Especially when you are pitching VCs, it is important to do the diligence to make sure they are interested in your sector, are currently investing, have dry powder, invest in your geography, do not have any competitive portfolio companies, and focus on your stage, and write the check size you are in interested in. As Annie Proulx said, “I find it satisfying and intellectually stimulating to work with the intensity, brevity, balance, and wordplay of the short story.”

  1. Focus on no More than Three Points

Remember the scene in the movie Amadeus, where his royal highness complained about “Too many notes”. Well, that’s a common issue! There is such a thing as too much of a good thing. As Thomas Leonard said, “Clarity affords focus.” Make sure people leave the meeting remembering the two or three most important points that are your strengths and differentiation.

  1. Nobody Likes History Lessons

H. L. Mencken famously said, “A historian is an unsuccessful novelist.” Most people don’t like history lessons in presentations. If I do not know what you are talking about or need context, I will ask. During a presentation, I want to understand the ability of the presenter to communicate an opportunity, articulate an idea, and demonstrate powers of persuasion.

  1. Focus on the Team – Do Not Rely Too Much on the Idea

People invest in people, not ideas. One of the key elements in a presentation is your ability to demonstrate your team’s credibility, relevant experience, commitment, integrity, ability to execute, and passion. There are many reasons why:

• The idea and company you start with will morph with time.
• There will always be mistakes and challenges along the way.
• Markets shift quickly and unexpectedly.
• If the idea and the market are indeed good, there will always be competitors with more money, resources, and access.

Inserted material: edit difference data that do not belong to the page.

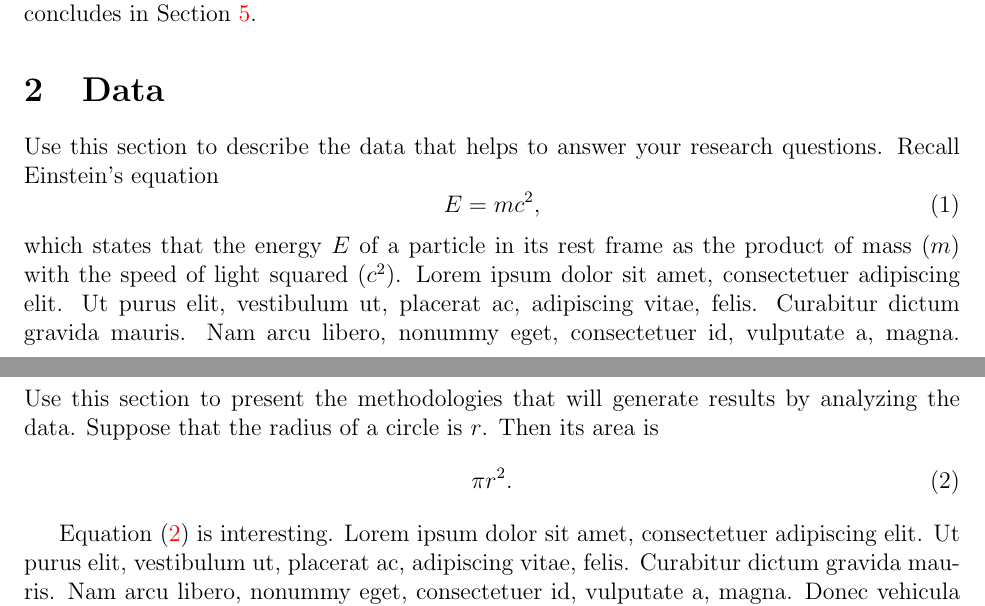
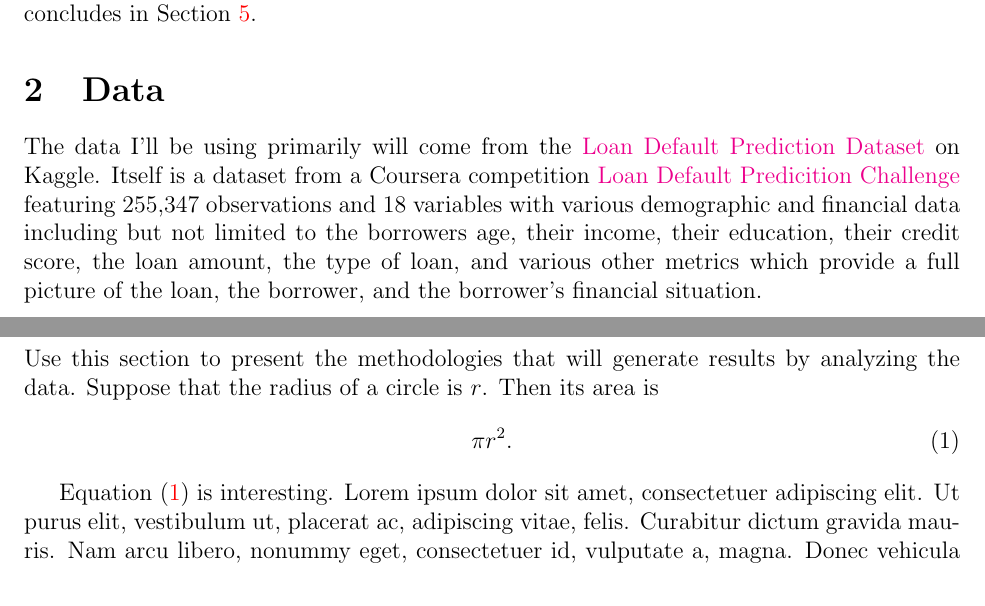
Before and after one commit to statds/course-paper-or-presentation-ChrisTruedson, a LaTeX paper (manuscript/statspaper.tex): two parts of pages 1 and 3 of 6 before the commit and two parts of pages 1 and 2 of 5 after it, joined at a grey line, cut so that both start at the same text. Compiled offline with pdfLaTeX.

Commit message:
started the data paragraph with a general introduction to the dataset

```diff
--- a/manuscript/statspaper.tex
+++ b/manuscript/statspaper.tex
@@ -45,15 +45,7 @@ A discussion concludes in Section~\ref{sec:disc}.
 \section{Data}
 \label{sec:data}
 
-Use this section to describe the data that helps to answer your research
-questions. Recall Einstein's equation
-\begin{equation}
-  \label{eq:mc2}
-  E = m c^2,
-\end{equation}
-which states that the energy $E$ of a particle in its rest frame as the product
-of mass ($m$) with the speed of light squared ($c^2$).
-\lipsum{1}
+The data I'll be using primarily will come from the \href{https://www.kaggle.com/datasets/nikhil1e9/loan-default}{Loan Default Prediction Dataset} on Kaggle. Itself is a dataset from a Coursera competition \href{https://www.coursera.org/projects/data-science-coding-challenge-loan-default-prediction}{Loan Default Predicition Challenge} featuring 255,347 observations and 18 variables with various demographic and financial data including but not limited to the borrowers age, their income, their education, their credit score, the loan amount, the type of loan, and various other metrics which provide a full picture of the loan, the borrower, and the borrower's financial situation.
 
 \section{Methods}
 \label{sec:meth}
```
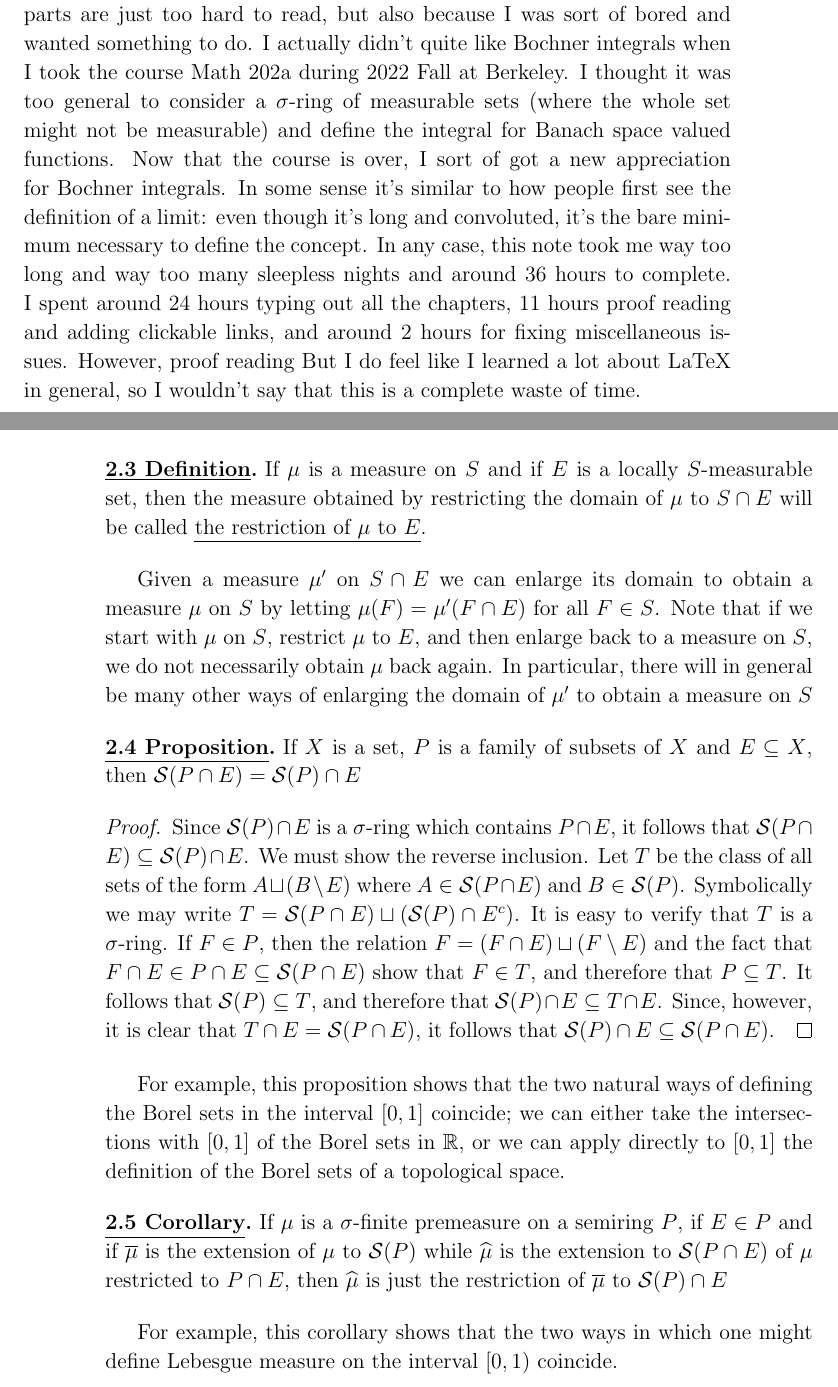
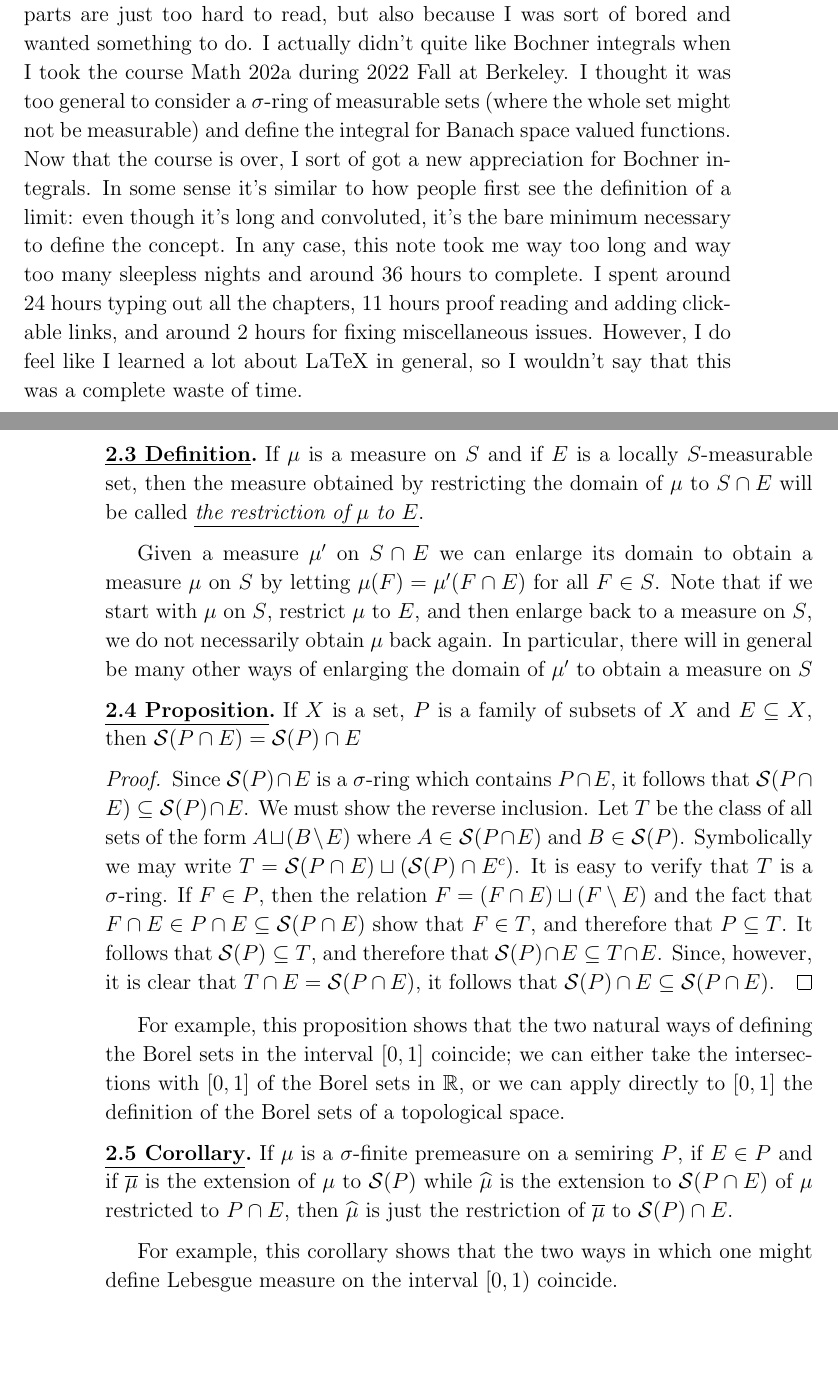
Before and after one commit to CarlSXH/Lectures-on-Bochner-Lebesgue-Integration-ReLaTeX, a LaTeX thesis (main.tex, which reads 0.Introduction.tex, 2.Properties of Measures.tex): two parts of pages 5 and 38 of 122, joined at a grey line, cut so that both start at the same text, the shorter picture padded with empty space. Compiled offline with pdfLaTeX.

Commit message:
Changed font size for sections and the underline for definition

```diff
--- a/0.Introduction.tex
+++ b/0.Introduction.tex
@@ -14,4 +14,4 @@ Anyone who is familiar with the exposition of measure theory given by Halmos in
 \hspace*{0pt}\hfill------ {\it Carl Sun}
 
 
-I LaTeX'ed these notes during summer because some notation seem slightly strange (for example $\otimes$ for disjoint union instead of $\sqcup$) and some parts are just too hard to read, but also because I was sort of bored and wanted something to do. I actually didn't quite like Bochner integrals when I took the course Math 202a during 2022 Fall at Berkeley. I thought it was too general to consider a $\sigma$-ring of measurable sets (where the whole set might not be measurable) and define the integral for Banach space valued functions. Now that the course is over, I sort of got a new appreciation for Bochner integrals. In some sense it's similar to how people first see the definition of a limit: even though it's long and convoluted, it's the bare minimum necessary to define the concept. In any case, this note took me way too long and way too many sleepless nights and around 36 hours to complete. I spent around 24 hours typing out all the chapters, 11 hours proof reading and adding clickable links, and around 2 hours for fixing miscellaneous issues. However, proof reading But I do feel like I learned a lot about LaTeX in general, so I wouldn't say that this is a complete waste of time.
+I LaTeX'ed these notes during summer because some notation seem slightly strange (for example $\otimes$ for disjoint union instead of $\sqcup$) and some parts are just too hard to read, but also because I was sort of bored and wanted something to do. I actually didn't quite like Bochner integrals when I took the course Math 202a during 2022 Fall at Berkeley. I thought it was too general to consider a $\sigma$-ring of measurable sets (where the whole set might not be measurable) and define the integral for Banach space valued functions. Now that the course is over, I sort of got a new appreciation for Bochner integrals. In some sense it's similar to how people first see the definition of a limit: even though it's long and convoluted, it's the bare minimum necessary to define the concept. In any case, this note took me way too long and way too many sleepless nights and around 36 hours to complete. I spent around 24 hours typing out all the chapters, 11 hours proof reading and adding clickable links, and around 2 hours for fixing miscellaneous issues. However, I do feel like I learned a lot about LaTeX in general, so I wouldn't say that this was a complete waste of time.
--- a/2.Properties of Measures.tex
+++ b/2.Properties of Measures.tex
@@ -35,7 +35,7 @@ Since $\sring{P} \cap E$ is a $\sigma$-ring which contains $P \cap E$, it follow
 For example, this proposition shows that the two natural ways of defining the Borel sets in the interval $[0,1]$ coincide; we can either take the intersections with $[0,1]$ of the Borel sets in $\bR$, or we can apply directly to $[0,1]$ the definition of the Borel sets of a topological space.
 
 \begin{corollary}
-If $\mu$ is a $\sigma$-finite premeasure on a semiring $P$, if $E \in P$ and if $\overline{\mu}$ is the extension of $\mu$ to $\sring{P}$ while $\widehat{\mu}$ is the extension to $\sring{P \cap E}$ of $\mu$ restricted to $P \cap E$, then $\widehat{\mu}$ is just the restriction of $\overline{\mu}$ to $\sring{P} \cap E$
+If $\mu$ is a $\sigma$-finite premeasure on a semiring $P$, if $E \in P$ and if $\overline{\mu}$ is the extension of $\mu$ to $\sring{P}$ while $\widehat{\mu}$ is the extension to $\sring{P \cap E}$ of $\mu$ restricted to $P \cap E$, then $\widehat{\mu}$ is just the restriction of $\overline{\mu}$ to $\sring{P} \cap E$.
 \end{corollary}
 
 For example, this corollary shows that the two ways in which one might define Lebesgue measure on the interval $[0, 1)$ coincide.
--- a/main.tex
+++ b/main.tex
@@ -40,6 +40,13 @@
 \relpenalty=100
 \sloppy
 
+% refucing the size of
+\RequirePackage{fix-cm}
+\makeatletter
+\newcommand\semiHuge{\@setfontsize\semiHuge{15}{18}}
+\makeatother
+\titleformat*{\section}{\semiHuge\bfseries}
+
 %\theorembodyfont{\rm}
 \newtheoremstyle{definition}%             % Name
   {}%                                     % Space above
@@ -62,15 +69,13 @@
 \newtheorem*{exercises}{Exercises}
 
 
-\providecommand{\defline}{\ul}
+\providecommand{\defline}[1]{{\ul{\it #1}}}%\ul}
 \renewcommand{\thesection}{\Alph{section}}
 \renewcommand{\theenumi}{\alph{enumi})}
 \setlist[enumerate,1]{label={\alph*)},ref=\thedefinition\alph*)}
 \setlist[enumerate,2]{label={\alph*)},ref=\thedefinition\alph*)}
 \renewcommand{\thedefinition}{\arabic{chapter}.\arabic{definition}}
 
-
-\titleformat*{\section}{\Large\bfseries}
 
 
 \newcommand{\floor}[1]{\left\lfloor#1\right\rfloor}
```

A smart, experienced team is one that thinks in an objective and thorough manner and has the ability to figure things out along the way, without falling in love with the idea itself. Flexibility, agility, decisiveness, and maturity are the qualities investors are attracted to in a presenting team.


  1. Be Factual, Concise, & Clear

Every smart investor conducts extensive background checks and due diligence. Don’t overstate. Make sure your information is accurate. Remember, facts are not elastic. Do Not Stretch Them. Also, remember your assumptions are worth very little, without data to back them up. So be very clear, conscience and careful about explaining your assumptions and backing them up. As Marquis De Vauvenargues said, “Clarity is the counterbalance of profound thoughts.”

  1. Avoid These Amateurish Mistakes

These are the comments we do NOT want to hear in a presentation. No explanation is necessary!!!

• These are very conservative numbers
• There are no competitors
• The market is a trillion dollars, and we are going to capture 1% of it
• I do not like partners
• My idea is worth billions
• The company will sell for $500 million in three years

  1. Be clear about the opportunity and business model

We all have short attention spans. We are not going to waste time trying to figure out the details of your opportunity. If I have to ask you about your monetization mechanism, term, or business model, you have lost me. So remember what Gotthold Ephraim Lessing said, “For me, the greatest beauty always lies in the greatest clarity.”

  1. Do NOT have ANY mistakes in your presentation

I recently received an e-mail from a young entrepreneur, who spelled my company name wrong among other things. He was also 15 minutes late to the meeting. Not a strong first impression. Attention to detail is expected.

  1. Leave Them Wanting More

You do not have to completely open the kimono during the first meeting. Take it one step at a time. If you are doing well, make sure you leave something for the next meeting.

Giving effective presentations is not easy, requires practice, and takes a lot of preparation. But it is an important business tool. After all, we are always presenting in one way or another. As George Oppen said, “Clarity, clarity, surely clarity is the most beautiful thing in the world, A limited, limiting clarity I have not and never did have any motive of poetry But to achieve clarity.”